(Beginning of AVAILABLE DATA)

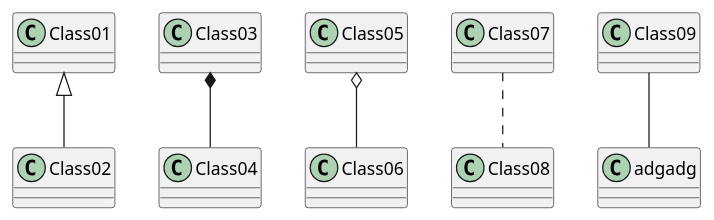
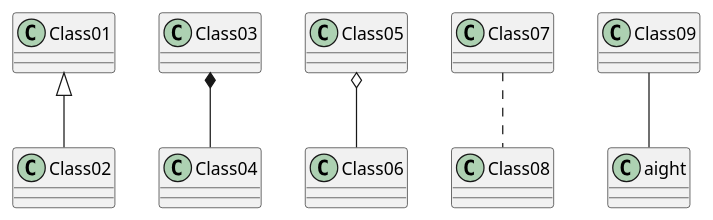
The diagram in meilenstein_03/test.puml (weichware10/meilensteine), drawn with PlantUML before and after one commit.

```diff
--- a/meilenstein_03/test.puml
+++ b/meilenstein_03/test.puml
@@ -1,7 +1,7 @@
 @startuml test
 Class01 <|-- Class02
 Class03 *-- Class04
 Class05 o-- Class06
 Class07 .. Class08
-Class09 -- adgadg
+Class09 -- aight
 @enduml
```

(End of AVAILABLE DATA)

In the records above, find every line with the word "puml" and copy it.

The diagram in meilenstein_03/test.puml (weichware10/meilensteine), drawn with PlantUML before and after one commit.
--- a/meilenstein_03/test.puml
+++ b/meilenstein_03/test.puml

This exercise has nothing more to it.